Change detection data
[Start of section]

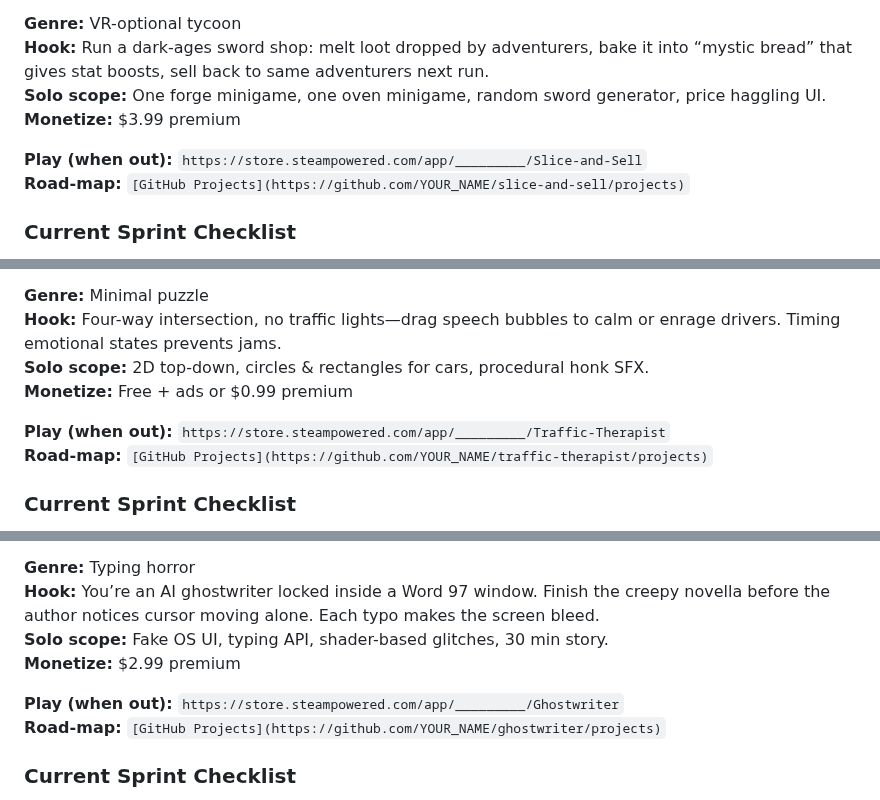
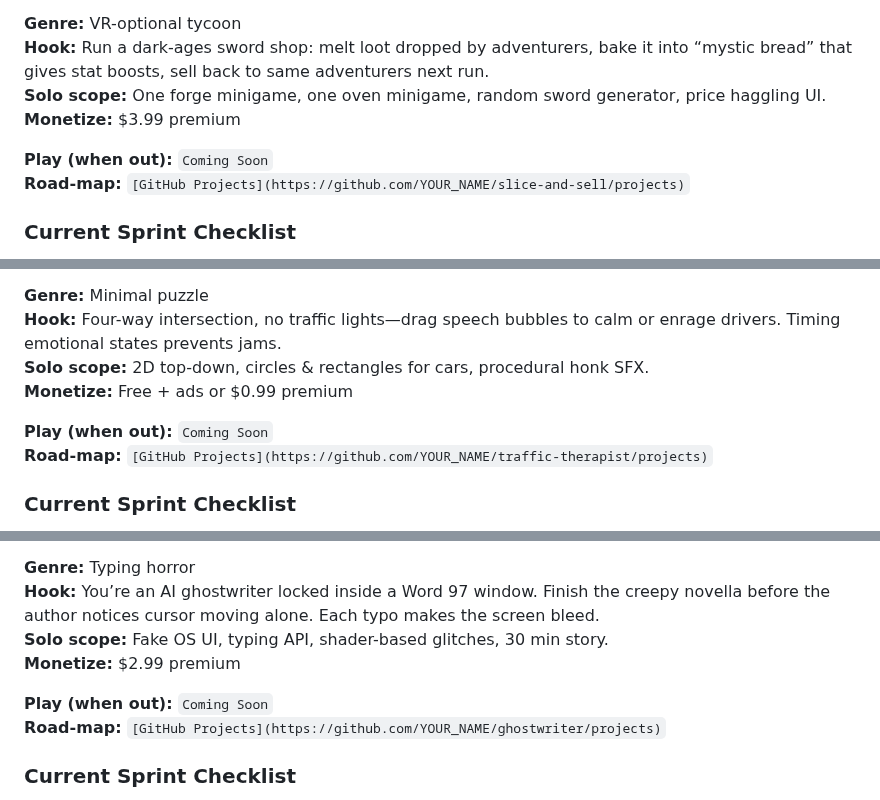
Before and after one commit to urmoit/game-project-ideas, a Markdown page: README.md, 3 parts joined by grey strips. Drawn GitHub-style.

```diff
--- a/README.md
+++ b/README.md
@@ -209,7 +209,7 @@
 **Solo scope:** One forge minigame, one oven minigame, random sword generator, price haggling UI.
 **Monetize:** $3.99 premium
 
-**Play (when out):** `https://store.steampowered.com/app/_________/Slice-and-Sell`
+**Play (when out):** `Coming Soon`
 **Road-map:** `[GitHub Projects](https://github.com/YOUR_NAME/slice-and-sell/projects)`
 
 ### Current Sprint Checklist
@@ -240,7 +240,7 @@
 **Solo scope:** 2D top-down, circles & rectangles for cars, procedural honk SFX.
 **Monetize:** Free + ads or $0.99 premium
 
-**Play (when out):** `https://store.steampowered.com/app/_________/Traffic-Therapist`
+**Play (when out):** `Coming Soon`
 **Road-map:** `[GitHub Projects](https://github.com/YOUR_NAME/traffic-therapist/projects)`
 
 ### Current Sprint Checklist
@@ -273,7 +273,7 @@
 **Solo scope:** Fake OS UI, typing API, shader-based glitches, 30 min story.
 **Monetize:** $2.99 premium
 
-**Play (when out):** `https://store.steampowered.com/app/_________/Ghostwriter`
+**Play (when out):** `Coming Soon`
 **Road-map:** `[GitHub Projects](https://github.com/YOUR_NAME/ghostwriter/projects)`
 
 ### Current Sprint Checklist
```
Also changed, not shown: other parts of README.md (+9 -9 lines).
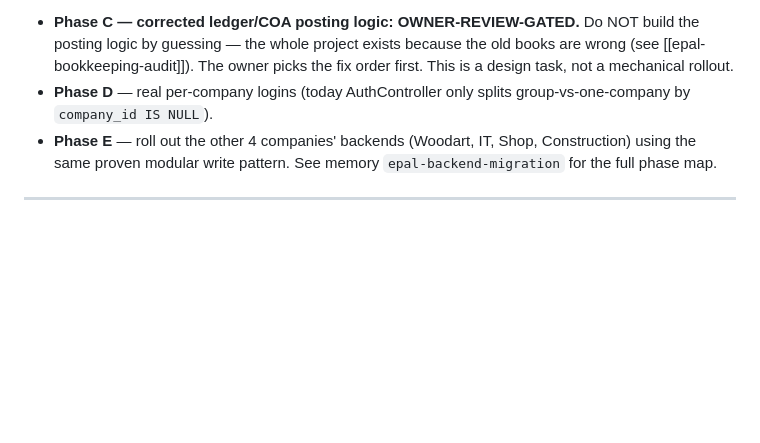
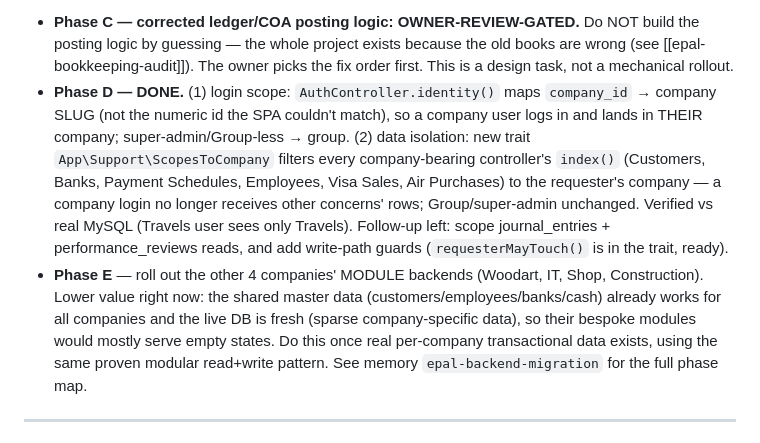
Before and after one commit to imran-me/modularerp, a Markdown page: CONTEXT.md, the part around the change. Drawn GitHub-style; blank space fills up the shorter version.

Commit message:
docs: Phase D complete (per-company login scope + data isolation)

```diff
--- a/CONTEXT.md
+++ b/CONTEXT.md
@@ -103,10 +103,22 @@ already-fixed things showing a cached build. Tell them to hard-refresh
   build the posting logic by guessing — the whole project exists because the old
   books are wrong (see [[epal-bookkeeping-audit]]). The owner picks the fix order
   first. This is a design task, not a mechanical rollout.
-- **Phase D** — real per-company logins (today AuthController only splits
-  group-vs-one-company by `company_id IS NULL`).
-- **Phase E** — roll out the other 4 companies' backends (Woodart, IT, Shop,
-  Construction) using the same proven modular write pattern.
+- **Phase D — DONE.** (1) login scope: `AuthController.identity()` maps
+  `company_id` → company SLUG (not the numeric id the SPA couldn't match), so a
+  company user logs in and lands in THEIR company; super-admin/Group-less → group.
+  (2) data isolation: new trait `App\Support\ScopesToCompany` filters every
+  company-bearing controller's `index()` (Customers, Banks, Payment Schedules,
+  Employees, Visa Sales, Air Purchases) to the requester's company — a company
+  login no longer receives other concerns' rows; Group/super-admin unchanged.
+  Verified vs real MySQL (Travels user sees only Travels). Follow-up left:
+  scope journal_entries + performance_reviews reads, and add write-path guards
+  (`requesterMayTouch()` is in the trait, ready).
+- **Phase E** — roll out the other 4 companies' MODULE backends (Woodart, IT,
+  Shop, Construction). Lower value right now: the shared master data
+  (customers/employees/banks/cash) already works for all companies and the live
+  DB is fresh (sparse company-specific data), so their bespoke modules would
+  mostly serve empty states. Do this once real per-company transactional data
+  exists, using the same proven modular read+write pattern.
 See memory `epal-backend-migration` for the full phase map.
 
 ---
```
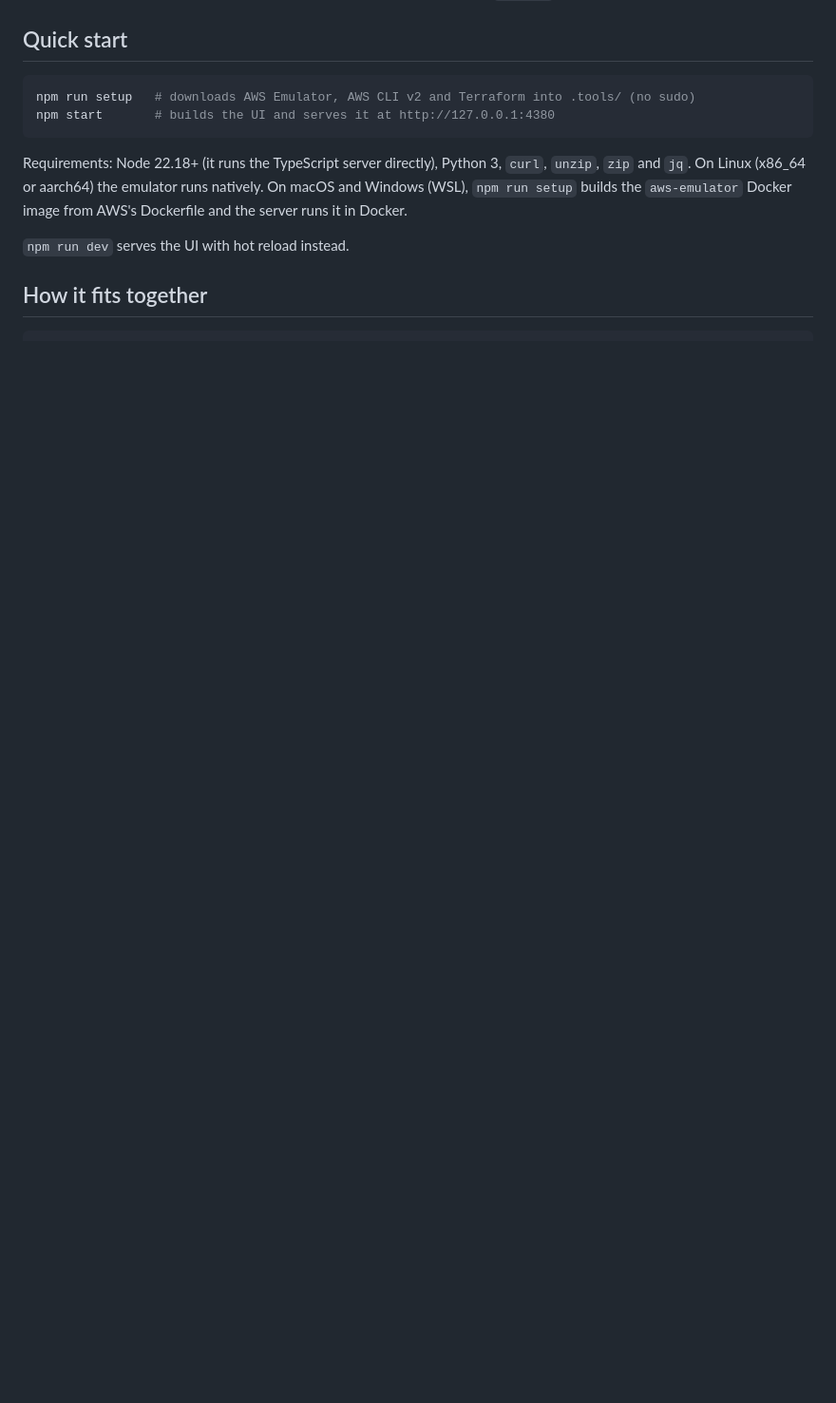
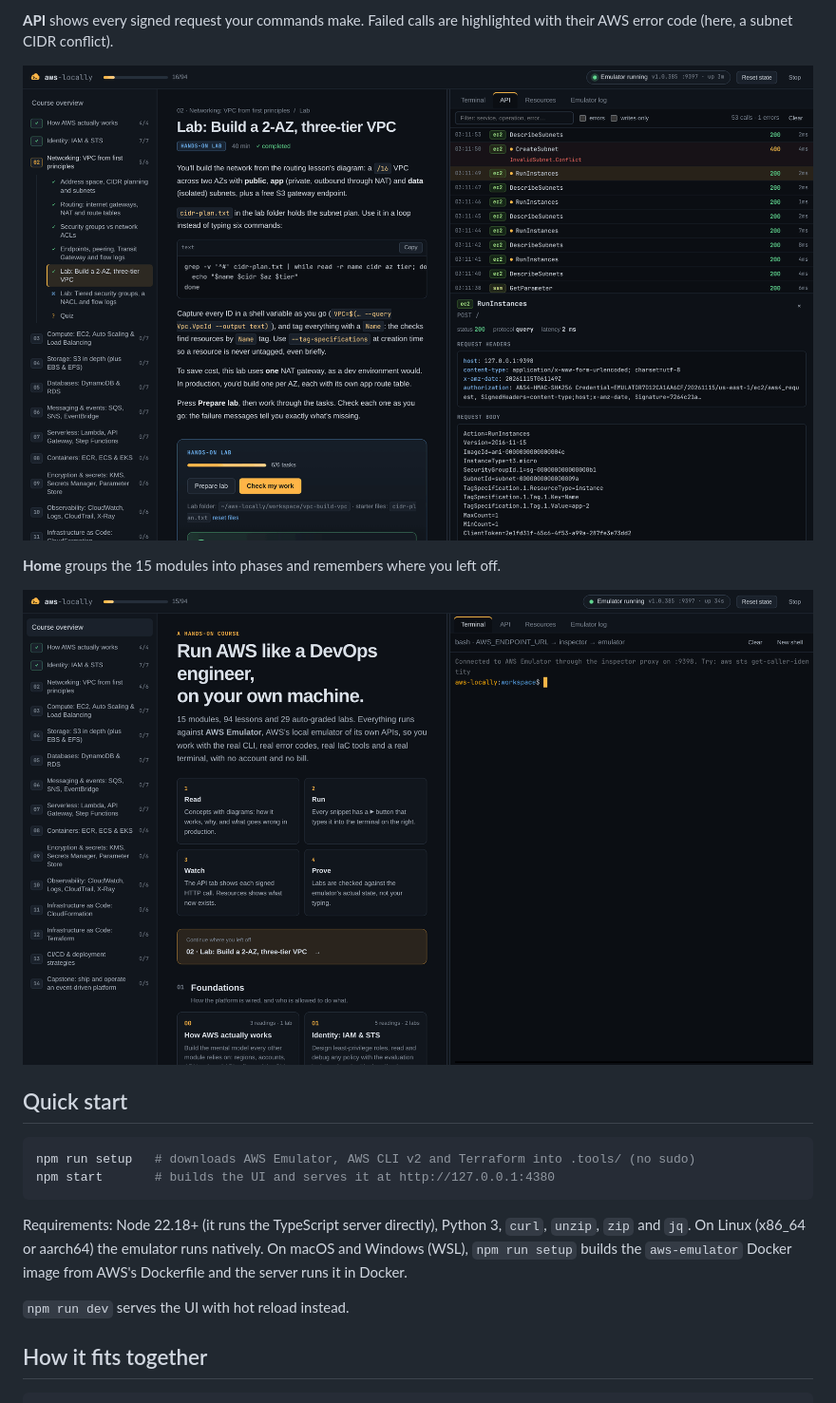
Before and after one commit to nicolasLuduena/aws-locally, a Markdown page: README.md, the part around one of its changes. Shown at 95% size. Rendered like a GitHub page; pictures changed too: docs/screenshots/home.png (added), docs/screenshots/inspector.png (added); blank space fills up the shorter version.

```diff
--- a/README.md
+++ b/README.md
@@ -24,3 +40,11 @@ You get a browser UI with:
+**API** shows every signed request your commands make. Failed calls are
+highlighted with their AWS error code (here, a subnet CIDR conflict).
+
+![The API inspector showing a RunInstances request with its SigV4 headers and body](docs/screenshots/inspector.png)
+
+**Home** groups the 15 modules into phases and remembers where you left off.
+
+![The course home page with progress through the first modules](docs/screenshots/home.png)
 
 ## Quick start
 
```
Also changed, not shown: other parts of README.md (+16 -0 lines), docs/screenshots/lab.png (added), docs/screenshots/reading.png (added), docs/screenshots/resources.png (added).
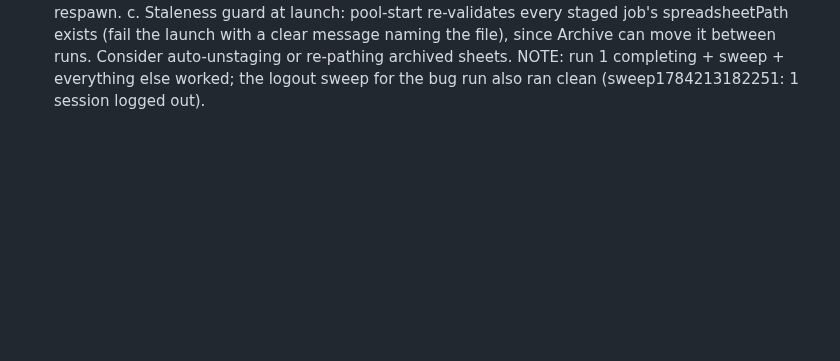
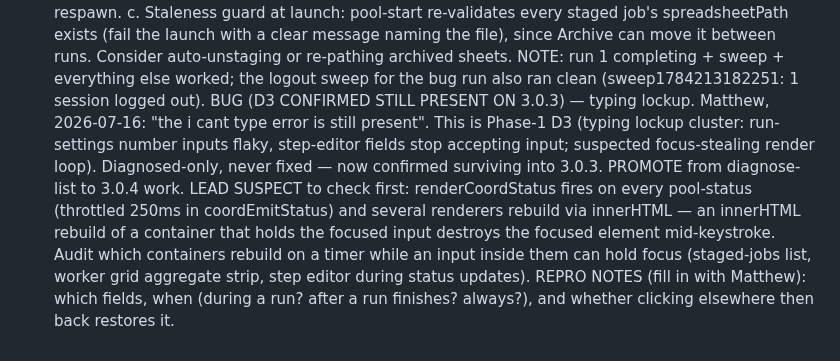
Before and after one commit to EntomoBrandsMR/better-update-utility-release, a Markdown page: TODO.md, the part around the change. GitHub-like rendering; blank space fills up the shorter version.

Commit message:
3.0.4 backlog: D3 typing lockup CONFIRMED still present on 3.0.3 (Matthew live report) - promoted from Phase-1 diagnose list, innerHTML-rebuild-under-focus flagged as lead suspect

```diff
--- a/TODO.md
+++ b/TODO.md
@@ -701,3 +701,16 @@ BUG — worker fatal => infinite respawn cycle, no error surfaced (2026-07-16,
       re-pathing archived sheets.
   NOTE: run 1 completing + sweep + everything else worked; the logout sweep for
   the bug run also ran clean (sweep1784213182251: 1 session logged out).
+BUG (D3 CONFIRMED STILL PRESENT ON 3.0.3) — typing lockup. Matthew, 2026-07-16:
+  "the i cant type error is still present". This is Phase-1 D3 (typing lockup
+  cluster: run-settings number inputs flaky, step-editor fields stop accepting
+  input; suspected focus-stealing render loop). Diagnosed-only, never fixed —
+  now confirmed surviving into 3.0.3. PROMOTE from diagnose-list to 3.0.4 work.
+  LEAD SUSPECT to check first: renderCoordStatus fires on every pool-status
+  (throttled 250ms in coordEmitStatus) and several renderers rebuild via
+  innerHTML — an innerHTML rebuild of a container that holds the focused input
+  destroys the focused element mid-keystroke. Audit which containers rebuild on
+  a timer while an input inside them can hold focus (staged-jobs list, worker
+  grid aggregate strip, step editor during status updates).
+  REPRO NOTES (fill in with Matthew): which fields, when (during a run? after a
+  run finishes? always?), and whether clicking elsewhere then back restores it.
```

[End of section]

#### TASK OBJECTIVE:
Only the text of the records belongs in the answer; reproduce it verbatim, with no pictures.

#### OUTPUT:
Before and after one commit to urmoit/game-project-ideas, a Markdown page: README.md, 3 parts joined by grey strips. Drawn GitHub-style.

```diff
--- a/README.md
+++ b/README.md
@@ -209,7 +209,7 @@
 **Solo scope:** One forge minigame, one oven minigame, random sword generator, price haggling UI.
 **Monetize:** $3.99 premium
 
-**Play (when out):** `https://store.steampowered.com/app/_________/Slice-and-Sell`
+**Play (when out):** `Coming Soon`
 **Road-map:** `[GitHub Projects](https://github.com/YOUR_NAME/slice-and-sell/projects)`
 
 ### Current Sprint Checklist
@@ -240,7 +240,7 @@
 **Solo scope:** 2D top-down, circles & rectangles for cars, procedural honk SFX.
 **Monetize:** Free + ads or $0.99 premium
 
-**Play (when out):** `https://store.steampowered.com/app/_________/Traffic-Therapist`
+**Play (when out):** `Coming Soon`
 **Road-map:** `[GitHub Projects](https://github.com/YOUR_NAME/traffic-therapist/projects)`
 
 ### Current Sprint Checklist
@@ -273,7 +273,7 @@
 **Solo scope:** Fake OS UI, typing API, shader-based glitches, 30 min story.
 **Monetize:** $2.99 premium
 
-**Play (when out):** `https://store.steampowered.com/app/_________/Ghostwriter`
+**Play (when out):** `Coming Soon`
 **Road-map:** `[GitHub Projects](https://github.com/YOUR_NAME/ghostwriter/projects)`
 
 ### Current Sprint Checklist
```
Also changed, not shown: other parts of README.md (+9 -9 lines).
Before and after one commit to imran-me/modularerp, a Markdown page: CONTEXT.md, the part around the change. Drawn GitHub-style; blank space fills up the shorter version.

Commit message:
docs: Phase D complete (per-company login scope + data isolation)

```diff
--- a/CONTEXT.md
+++ b/CONTEXT.md
@@ -103,10 +103,22 @@ already-fixed things showing a cached build. Tell them to hard-refresh
   build the posting logic by guessing — the whole project exists because the old
   books are wrong (see [[epal-bookkeeping-audit]]). The owner picks the fix order
   first. This is a design task, not a mechanical rollout.
-- **Phase D** — real per-company logins (today AuthController only splits
-  group-vs-one-company by `company_id IS NULL`).
-- **Phase E** — roll out the other 4 companies' backends (Woodart, IT, Shop,
-  Construction) using the same proven modular write pattern.
+- **Phase D — DONE.** (1) login scope: `AuthController.identity()` maps
+  `company_id` → company SLUG (not the numeric id the SPA couldn't match), so a
+  company user logs in and lands in THEIR company; super-admin/Group-less → group.
+  (2) data isolation: new trait `App\Support\ScopesToCompany` filters every
+  company-bearing controller's `index()` (Customers, Banks, Payment Schedules,
+  Employees, Visa Sales, Air Purchases) to the requester's company — a company
+  login no longer receives other concerns' rows; Group/super-admin unchanged.
+  Verified vs real MySQL (Travels user sees only Travels). Follow-up left:
+  scope journal_entries + performance_reviews reads, and add write-path guards
+  (`requesterMayTouch()` is in the trait, ready).
+- **Phase E** — roll out the other 4 companies' MODULE backends (Woodart, IT,
+  Shop, Construction). Lower value right now: the shared master data
+  (customers/employees/banks/cash) already works for all companies and the live
+  DB is fresh (sparse company-specific data), so their bespoke modules would
+  mostly serve empty states. Do this once real per-company transactional data
+  exists, using the same proven modular read+write pattern.
 See memory `epal-backend-migration` for the full phase map.
 
 ---
```
Before and after one commit to nicolasLuduena/aws-locally, a Markdown page: README.md, the part around one of its changes. Shown at 95% size. Rendered like a GitHub page; pictures changed too: docs/screenshots/home.png (added), docs/screenshots/inspector.png (added); blank space fills up the shorter version.

```diff
--- a/README.md
+++ b/README.md
@@ -24,3 +40,11 @@ You get a browser UI with:
+**API** shows every signed request your commands make. Failed calls are
+highlighted with their AWS error code (here, a subnet CIDR conflict).
+
+![The API inspector showing a RunInstances request with its SigV4 headers and body](docs/screenshots/inspector.png)
+
+**Home** groups the 15 modules into phases and remembers where you left off.
+
+![The course home page with progress through the first modules](docs/screenshots/home.png)
 
 ## Quick start
 
```
Also changed, not shown: other parts of README.md (+16 -0 lines), docs/screenshots/lab.png (added), docs/screenshots/reading.png (added), docs/screenshots/resources.png (added).
Before and after one commit to EntomoBrandsMR/better-update-utility-release, a Markdown page: TODO.md, the part around the change. GitHub-like rendering; blank space fills up the shorter version.

Commit message:
3.0.4 backlog: D3 typing lockup CONFIRMED still present on 3.0.3 (Matthew live report) - promoted from Phase-1 diagnose list, innerHTML-rebuild-under-focus flagged as lead suspect

```diff
--- a/TODO.md
+++ b/TODO.md
@@ -701,3 +701,16 @@ BUG — worker fatal => infinite respawn cycle, no error surfaced (2026-07-16,
       re-pathing archived sheets.
   NOTE: run 1 completing + sweep + everything else worked; the logout sweep for
   the bug run also ran clean (sweep1784213182251: 1 session logged out).
+BUG (D3 CONFIRMED STILL PRESENT ON 3.0.3) — typing lockup. Matthew, 2026-07-16:
+  "the i cant type error is still present". This is Phase-1 D3 (typing lockup
+  cluster: run-settings number inputs flaky, step-editor fields stop accepting
+  input; suspected focus-stealing render loop). Diagnosed-only, never fixed —
+  now confirmed surviving into 3.0.3. PROMOTE from diagnose-list to 3.0.4 work.
+  LEAD SUSPECT to check first: renderCoordStatus fires on every pool-status
+  (throttled 250ms in coordEmitStatus) and several renderers rebuild via
+  innerHTML — an innerHTML rebuild of a container that holds the focused input
+  destroys the focused element mid-keystroke. Audit which containers rebuild on
+  a timer while an input inside them can hold focus (staged-jobs list, worker
+  grid aggregate strip, step editor during status updates).
+  REPRO NOTES (fill in with Matthew): which fields, when (during a run? after a
+  run finishes? always?), and whether clicking elsewhere then back restores it.
```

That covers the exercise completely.